Posted by TVita
We’ve said our reluctant goodbyes to Tony, Carmela and the Family … so now what? Luckily for fans of
Now that he’s got some time on his hands, Weiner is bringing that dream project to life — and a whole bunch of his Sopranos pals are coming along for the ride. Last April, I visited the show’s New York set during the filming of the pilot, and sat down with several of the principal castmembers, plus had a nice, long chat with the charismatic and much loved Mr. Weiner. My account of the visit will appear in our July issue of Channel Guide Magazine, but I decided that after the “end” of Tony, you all shouldn’t have to wait for the “Mad” stories we didn’t have room to print. In the coming weeks, I’ll be posting my interviews with series stars Jon Hamm, John Slattery, Christina Hendricks, Vincent Kartheiser and Elisabeth Moss, but let’s kick things off with the man himself, series creator and writer Matthew Weiner.
How in the world did you go from writing “Becker” to writing for “The Sopranos?”
So where did the sex, nostalgia, irony and humor of “Mad Menâ€ť start out?
This idea started â€“ Iâ€™ve always liked this period. It was a bunch of things going together, as a lot of ideas are. The professional part of it was, I was at a job that I was frustrated with. I was writing a sitcom at that point; I was good at it, and making a very nice living, but I was just kind of frustrated with the sort of â€“ Iâ€™m spoiled! I wanted to express myself in a more direct way â€“ a less collaborative way, to tell you the truth. Television is very collaborative; the joke is that TV writingâ€™s for people who hate being alone more than they hate writing.
The other thing is, [my wife and I] had two children, were very happily married — my wife is a wonderful, creative person — but I started understanding a little bit about the next state in my life, and what it meant to be in your 30s. I was kind of thinking about American men, and itâ€™s a complex job to be a male in the United States right now â€“ as it always is. Itâ€™s weird because youâ€™re in power, and you have rights to everything, but people are very confused and they behave badly. So that sort of went together; this personal understanding of a certain passage of where I was in my life and where I had been, this professional frustration, and a love of this period
What do you love about this era?
[The 1960s] had so much style and so much formality to it. The way itâ€™s been portrayed is with a tremendous amount of innocence, and when you study history and get into it, itâ€™s always been the same â€“ people are always the same.
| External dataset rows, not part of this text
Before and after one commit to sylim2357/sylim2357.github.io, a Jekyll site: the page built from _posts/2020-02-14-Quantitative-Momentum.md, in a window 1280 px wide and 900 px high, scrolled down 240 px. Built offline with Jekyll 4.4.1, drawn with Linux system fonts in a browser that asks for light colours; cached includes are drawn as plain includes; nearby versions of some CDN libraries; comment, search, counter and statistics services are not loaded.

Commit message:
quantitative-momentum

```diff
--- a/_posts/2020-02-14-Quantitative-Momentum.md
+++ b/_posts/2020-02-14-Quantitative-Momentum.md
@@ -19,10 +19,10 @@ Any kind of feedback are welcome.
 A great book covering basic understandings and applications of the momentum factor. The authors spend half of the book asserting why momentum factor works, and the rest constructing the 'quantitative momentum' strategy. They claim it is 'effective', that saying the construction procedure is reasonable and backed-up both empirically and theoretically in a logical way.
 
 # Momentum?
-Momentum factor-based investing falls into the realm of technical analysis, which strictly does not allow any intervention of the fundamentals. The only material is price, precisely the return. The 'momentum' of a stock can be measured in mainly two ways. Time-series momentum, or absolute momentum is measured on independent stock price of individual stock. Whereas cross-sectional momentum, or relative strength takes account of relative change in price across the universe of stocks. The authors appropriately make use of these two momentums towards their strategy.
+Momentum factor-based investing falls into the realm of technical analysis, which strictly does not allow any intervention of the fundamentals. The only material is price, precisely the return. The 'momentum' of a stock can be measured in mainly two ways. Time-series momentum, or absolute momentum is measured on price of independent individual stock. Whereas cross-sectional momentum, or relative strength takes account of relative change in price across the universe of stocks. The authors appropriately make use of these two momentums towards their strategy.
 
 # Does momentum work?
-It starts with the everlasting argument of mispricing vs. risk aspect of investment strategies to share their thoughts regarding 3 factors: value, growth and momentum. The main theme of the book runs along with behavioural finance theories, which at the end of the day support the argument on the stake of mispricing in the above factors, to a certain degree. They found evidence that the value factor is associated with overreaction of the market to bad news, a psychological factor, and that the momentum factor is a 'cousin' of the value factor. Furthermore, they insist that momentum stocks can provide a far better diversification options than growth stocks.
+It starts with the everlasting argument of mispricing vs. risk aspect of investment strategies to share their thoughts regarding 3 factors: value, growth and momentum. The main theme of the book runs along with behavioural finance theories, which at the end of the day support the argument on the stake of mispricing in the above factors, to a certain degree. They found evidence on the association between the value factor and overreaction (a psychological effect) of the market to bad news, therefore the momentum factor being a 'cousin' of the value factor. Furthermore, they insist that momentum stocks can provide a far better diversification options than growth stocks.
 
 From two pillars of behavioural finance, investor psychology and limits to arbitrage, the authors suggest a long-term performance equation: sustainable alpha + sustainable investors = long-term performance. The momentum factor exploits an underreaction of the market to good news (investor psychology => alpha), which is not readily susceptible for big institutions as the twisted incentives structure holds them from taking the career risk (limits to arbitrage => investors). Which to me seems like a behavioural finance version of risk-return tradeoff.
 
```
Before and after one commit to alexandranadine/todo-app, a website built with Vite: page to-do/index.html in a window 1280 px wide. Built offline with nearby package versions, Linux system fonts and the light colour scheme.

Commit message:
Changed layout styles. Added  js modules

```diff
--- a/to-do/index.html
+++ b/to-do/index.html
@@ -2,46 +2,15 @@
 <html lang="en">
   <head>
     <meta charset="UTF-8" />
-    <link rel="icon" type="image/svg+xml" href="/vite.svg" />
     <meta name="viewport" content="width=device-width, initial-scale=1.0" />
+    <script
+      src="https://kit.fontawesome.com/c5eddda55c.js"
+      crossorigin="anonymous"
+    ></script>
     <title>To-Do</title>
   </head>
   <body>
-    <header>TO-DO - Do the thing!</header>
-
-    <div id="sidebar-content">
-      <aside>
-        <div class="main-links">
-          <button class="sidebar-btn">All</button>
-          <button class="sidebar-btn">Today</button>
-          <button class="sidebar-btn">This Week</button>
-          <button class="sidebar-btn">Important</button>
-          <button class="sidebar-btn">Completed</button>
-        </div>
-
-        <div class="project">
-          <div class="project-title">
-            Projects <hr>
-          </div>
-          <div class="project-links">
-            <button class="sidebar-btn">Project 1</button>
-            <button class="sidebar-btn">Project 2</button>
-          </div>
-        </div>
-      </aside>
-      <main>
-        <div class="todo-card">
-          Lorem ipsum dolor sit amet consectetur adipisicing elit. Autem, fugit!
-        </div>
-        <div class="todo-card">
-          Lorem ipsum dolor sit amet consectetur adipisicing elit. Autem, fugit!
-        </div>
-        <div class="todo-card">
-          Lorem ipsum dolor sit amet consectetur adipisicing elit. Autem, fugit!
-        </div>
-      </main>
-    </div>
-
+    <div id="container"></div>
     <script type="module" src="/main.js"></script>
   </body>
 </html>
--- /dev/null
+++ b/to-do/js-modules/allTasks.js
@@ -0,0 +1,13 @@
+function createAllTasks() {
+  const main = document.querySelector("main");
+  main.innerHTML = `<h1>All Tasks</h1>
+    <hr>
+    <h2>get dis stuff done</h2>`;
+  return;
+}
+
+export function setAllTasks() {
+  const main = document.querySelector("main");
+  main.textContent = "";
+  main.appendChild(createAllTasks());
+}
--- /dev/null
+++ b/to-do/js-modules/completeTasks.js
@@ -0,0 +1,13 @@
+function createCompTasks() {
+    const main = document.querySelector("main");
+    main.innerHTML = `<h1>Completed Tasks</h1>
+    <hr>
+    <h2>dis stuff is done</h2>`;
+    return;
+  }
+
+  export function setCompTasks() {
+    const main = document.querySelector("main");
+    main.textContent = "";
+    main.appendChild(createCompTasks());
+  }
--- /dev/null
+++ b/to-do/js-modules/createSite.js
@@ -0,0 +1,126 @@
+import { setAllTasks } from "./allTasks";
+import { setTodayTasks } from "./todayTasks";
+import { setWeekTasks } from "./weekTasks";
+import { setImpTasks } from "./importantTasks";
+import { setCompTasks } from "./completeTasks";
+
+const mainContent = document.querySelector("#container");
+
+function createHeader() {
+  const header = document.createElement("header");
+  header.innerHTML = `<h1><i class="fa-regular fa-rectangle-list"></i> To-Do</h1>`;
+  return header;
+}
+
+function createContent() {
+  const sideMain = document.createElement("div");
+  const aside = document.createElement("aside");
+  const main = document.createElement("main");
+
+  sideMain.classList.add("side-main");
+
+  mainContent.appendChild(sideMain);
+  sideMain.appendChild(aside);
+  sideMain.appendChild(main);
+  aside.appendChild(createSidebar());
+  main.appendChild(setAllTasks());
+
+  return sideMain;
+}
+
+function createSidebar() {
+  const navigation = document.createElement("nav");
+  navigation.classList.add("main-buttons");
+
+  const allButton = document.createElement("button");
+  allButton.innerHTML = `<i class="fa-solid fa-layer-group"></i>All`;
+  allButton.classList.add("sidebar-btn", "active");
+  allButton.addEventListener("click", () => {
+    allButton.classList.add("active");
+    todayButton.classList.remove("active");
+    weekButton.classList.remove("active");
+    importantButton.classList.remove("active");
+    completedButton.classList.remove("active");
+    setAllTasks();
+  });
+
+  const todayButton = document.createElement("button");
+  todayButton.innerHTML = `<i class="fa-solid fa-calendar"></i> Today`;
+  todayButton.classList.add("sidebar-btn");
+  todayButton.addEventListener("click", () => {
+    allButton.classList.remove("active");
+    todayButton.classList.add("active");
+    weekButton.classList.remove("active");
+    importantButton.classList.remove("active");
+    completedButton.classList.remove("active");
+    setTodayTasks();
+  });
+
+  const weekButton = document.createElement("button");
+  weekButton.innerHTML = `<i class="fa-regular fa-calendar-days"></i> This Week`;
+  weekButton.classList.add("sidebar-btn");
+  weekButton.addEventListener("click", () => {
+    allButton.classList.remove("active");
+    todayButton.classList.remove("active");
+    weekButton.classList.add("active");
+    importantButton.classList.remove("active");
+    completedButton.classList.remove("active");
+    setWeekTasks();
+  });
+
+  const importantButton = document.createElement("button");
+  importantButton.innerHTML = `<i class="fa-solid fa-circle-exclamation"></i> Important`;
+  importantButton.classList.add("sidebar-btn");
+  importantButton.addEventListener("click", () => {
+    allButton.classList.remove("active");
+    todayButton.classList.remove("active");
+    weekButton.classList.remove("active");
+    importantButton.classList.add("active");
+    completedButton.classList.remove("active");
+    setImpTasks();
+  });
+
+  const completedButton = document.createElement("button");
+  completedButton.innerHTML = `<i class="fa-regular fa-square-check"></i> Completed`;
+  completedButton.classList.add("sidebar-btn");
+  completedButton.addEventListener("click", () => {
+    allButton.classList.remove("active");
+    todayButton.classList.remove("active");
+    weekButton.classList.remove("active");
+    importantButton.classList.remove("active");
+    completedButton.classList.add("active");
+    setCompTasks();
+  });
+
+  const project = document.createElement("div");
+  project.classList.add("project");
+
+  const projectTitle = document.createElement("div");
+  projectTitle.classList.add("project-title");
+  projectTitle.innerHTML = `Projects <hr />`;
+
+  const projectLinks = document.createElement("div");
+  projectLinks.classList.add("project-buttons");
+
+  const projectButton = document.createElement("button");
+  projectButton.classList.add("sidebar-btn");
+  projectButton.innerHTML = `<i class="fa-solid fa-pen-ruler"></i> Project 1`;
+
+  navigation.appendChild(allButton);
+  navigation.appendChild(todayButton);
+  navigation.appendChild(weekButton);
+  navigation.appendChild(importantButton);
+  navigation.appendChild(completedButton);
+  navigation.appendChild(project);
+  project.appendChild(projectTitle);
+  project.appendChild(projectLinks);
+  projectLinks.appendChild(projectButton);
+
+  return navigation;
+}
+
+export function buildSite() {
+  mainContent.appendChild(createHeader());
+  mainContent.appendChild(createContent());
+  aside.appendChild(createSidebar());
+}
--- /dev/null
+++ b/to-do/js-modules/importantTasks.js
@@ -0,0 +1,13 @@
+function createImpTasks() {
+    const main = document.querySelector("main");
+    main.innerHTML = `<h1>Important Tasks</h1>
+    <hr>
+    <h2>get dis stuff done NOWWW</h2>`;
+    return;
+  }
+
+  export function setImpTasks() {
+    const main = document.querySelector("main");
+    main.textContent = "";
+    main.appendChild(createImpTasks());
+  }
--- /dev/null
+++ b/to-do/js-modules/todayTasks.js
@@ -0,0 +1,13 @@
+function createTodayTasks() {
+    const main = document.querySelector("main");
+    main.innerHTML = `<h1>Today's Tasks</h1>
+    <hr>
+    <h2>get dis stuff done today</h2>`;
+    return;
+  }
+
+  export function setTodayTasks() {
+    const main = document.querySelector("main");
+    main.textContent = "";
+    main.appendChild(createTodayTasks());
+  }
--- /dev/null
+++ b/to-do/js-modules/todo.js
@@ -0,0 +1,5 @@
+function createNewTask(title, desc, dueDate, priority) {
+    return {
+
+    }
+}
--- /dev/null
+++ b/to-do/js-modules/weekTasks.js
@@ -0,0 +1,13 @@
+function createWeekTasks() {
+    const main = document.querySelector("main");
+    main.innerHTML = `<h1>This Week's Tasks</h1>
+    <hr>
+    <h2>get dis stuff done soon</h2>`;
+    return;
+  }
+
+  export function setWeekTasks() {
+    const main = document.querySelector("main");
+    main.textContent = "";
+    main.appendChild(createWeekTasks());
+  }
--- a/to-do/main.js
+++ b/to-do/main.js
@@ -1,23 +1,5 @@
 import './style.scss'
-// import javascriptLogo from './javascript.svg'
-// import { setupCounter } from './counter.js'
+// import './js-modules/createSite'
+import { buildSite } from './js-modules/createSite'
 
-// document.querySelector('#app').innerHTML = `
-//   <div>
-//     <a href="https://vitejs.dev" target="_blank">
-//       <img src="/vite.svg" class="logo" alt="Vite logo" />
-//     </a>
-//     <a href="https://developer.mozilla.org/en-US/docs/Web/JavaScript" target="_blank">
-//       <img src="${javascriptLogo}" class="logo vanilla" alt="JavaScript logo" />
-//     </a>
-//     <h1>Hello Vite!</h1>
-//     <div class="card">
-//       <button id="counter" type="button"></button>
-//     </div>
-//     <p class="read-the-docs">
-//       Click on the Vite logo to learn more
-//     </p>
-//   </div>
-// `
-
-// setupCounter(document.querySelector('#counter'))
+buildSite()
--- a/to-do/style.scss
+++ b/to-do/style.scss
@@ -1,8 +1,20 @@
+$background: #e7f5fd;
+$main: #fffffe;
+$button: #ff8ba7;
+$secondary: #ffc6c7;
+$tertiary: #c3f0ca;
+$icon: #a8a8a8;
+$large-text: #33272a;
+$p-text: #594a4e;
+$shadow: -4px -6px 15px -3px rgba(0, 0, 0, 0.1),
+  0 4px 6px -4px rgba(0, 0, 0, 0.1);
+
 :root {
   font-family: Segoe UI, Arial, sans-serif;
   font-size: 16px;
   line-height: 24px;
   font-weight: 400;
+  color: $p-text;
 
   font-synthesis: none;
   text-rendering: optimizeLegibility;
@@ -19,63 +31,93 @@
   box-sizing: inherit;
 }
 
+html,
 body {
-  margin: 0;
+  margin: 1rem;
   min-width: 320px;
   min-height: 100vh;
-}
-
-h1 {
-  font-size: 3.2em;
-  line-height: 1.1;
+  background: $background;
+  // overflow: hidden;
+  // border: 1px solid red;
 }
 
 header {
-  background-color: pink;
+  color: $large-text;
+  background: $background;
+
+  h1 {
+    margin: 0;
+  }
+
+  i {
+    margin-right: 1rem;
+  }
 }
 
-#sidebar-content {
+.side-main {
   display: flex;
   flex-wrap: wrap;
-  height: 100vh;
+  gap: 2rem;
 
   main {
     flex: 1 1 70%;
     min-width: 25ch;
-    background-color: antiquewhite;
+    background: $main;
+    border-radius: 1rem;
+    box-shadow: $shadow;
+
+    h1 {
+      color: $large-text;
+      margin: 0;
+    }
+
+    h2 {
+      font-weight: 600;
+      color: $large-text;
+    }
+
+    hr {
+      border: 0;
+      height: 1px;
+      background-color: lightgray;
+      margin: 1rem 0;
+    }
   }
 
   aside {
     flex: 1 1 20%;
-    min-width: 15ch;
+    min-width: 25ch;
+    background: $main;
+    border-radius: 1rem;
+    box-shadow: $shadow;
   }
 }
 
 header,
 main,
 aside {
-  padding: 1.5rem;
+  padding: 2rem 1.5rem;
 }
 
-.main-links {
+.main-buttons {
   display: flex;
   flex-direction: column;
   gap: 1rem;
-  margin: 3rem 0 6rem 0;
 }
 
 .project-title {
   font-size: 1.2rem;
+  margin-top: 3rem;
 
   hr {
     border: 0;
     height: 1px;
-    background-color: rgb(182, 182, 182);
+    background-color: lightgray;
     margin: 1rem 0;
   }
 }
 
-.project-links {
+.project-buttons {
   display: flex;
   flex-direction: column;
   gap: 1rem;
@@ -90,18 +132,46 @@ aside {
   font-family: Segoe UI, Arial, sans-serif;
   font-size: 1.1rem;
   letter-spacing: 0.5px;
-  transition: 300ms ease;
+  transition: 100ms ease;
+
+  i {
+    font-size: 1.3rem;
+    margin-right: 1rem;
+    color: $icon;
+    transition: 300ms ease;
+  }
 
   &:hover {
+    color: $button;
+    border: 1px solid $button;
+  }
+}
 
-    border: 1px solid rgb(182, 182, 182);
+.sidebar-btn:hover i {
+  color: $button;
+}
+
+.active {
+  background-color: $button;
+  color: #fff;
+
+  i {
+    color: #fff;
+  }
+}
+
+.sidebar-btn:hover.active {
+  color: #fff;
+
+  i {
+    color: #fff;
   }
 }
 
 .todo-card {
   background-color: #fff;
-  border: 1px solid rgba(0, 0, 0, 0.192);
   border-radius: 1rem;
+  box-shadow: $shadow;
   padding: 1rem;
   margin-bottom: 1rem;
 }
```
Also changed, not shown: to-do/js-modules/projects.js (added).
Human emotions donâ€™t change. The system may change, and the rules may change and the language may change, but â€¦ itâ€™s exactly the same as it ever was!
How did you translate that into the show?
I approached it with [the] feeling that itâ€™s been metabolized by our society as being very innocent. The truth is, in 1960, which is the year I picked, a couple of key things happened: One is, like most decade years, itâ€™s the peak of the period. Itâ€™s the most 50s there is, but things are changing fairly rapidly. The prosperity has given people in advertising particularly [a situation where they] could really do no wrong. The advertising agencies that were failing, itâ€™s miraculous, because people were buying so many packaged goods and so much that there wasnâ€™t a lot of science to it.
Interestingly enough, a revolution happened at that time, also, which I think is related to things politically. We think of Eisenhower and that era and how it changed into Kennedy â€“ well, those people didnâ€™t come from nowhere. [People think,] â€śKennedy comes along and liberates the world,â€ť but no!
How did you get beyond that metabolized image of the 1960s to something more gritty?
It was hard, because you really have to dig. I started being interested in the men, because the men sort of have this life where fidelity was not really an issue. A lot of them were veterans, and they were really living in an existential way, without any concern for rules. A lot of it came from having survived the war, [and having an attitude of,] “Letâ€™s drink, letâ€™s live for now, letâ€™s smoke as much as possible.” But there was also a tolerance, and advertising in particular is a lot like television in the sense that creative people are indulged. So itâ€™s one of the few businesses where you can show up at 10:30 and they wonâ€™t do anything. You can work all night, and nobody cares about your family, and television is a lot like that. Especially in half-hour comedy. They really grind you. The job comes first, but youâ€™re a creative person â€“ they canâ€™t really stick their foot up your butt because you donâ€™t get any results.
How do the women of Sterling Cooper fit into that equation?
What I really found was, when I started out focusing on the men, the women sort of just came to the forefront. Most of that had to do with technological invention, which is that the birth control pill and Valium both came out in 1960. So â€¦ the wives were getting Valium to deal with the fact that they are overqualified for their new job, which is being a housekeeper. As one of my friends, Bob Shaw, our production designer, pointed out, instead of freeing people up, all they started to do was clean more.
Clean up with more Mad Men scoop from Weiner in â€śMadâ€ť World: Vol. 2, posting in a couple days!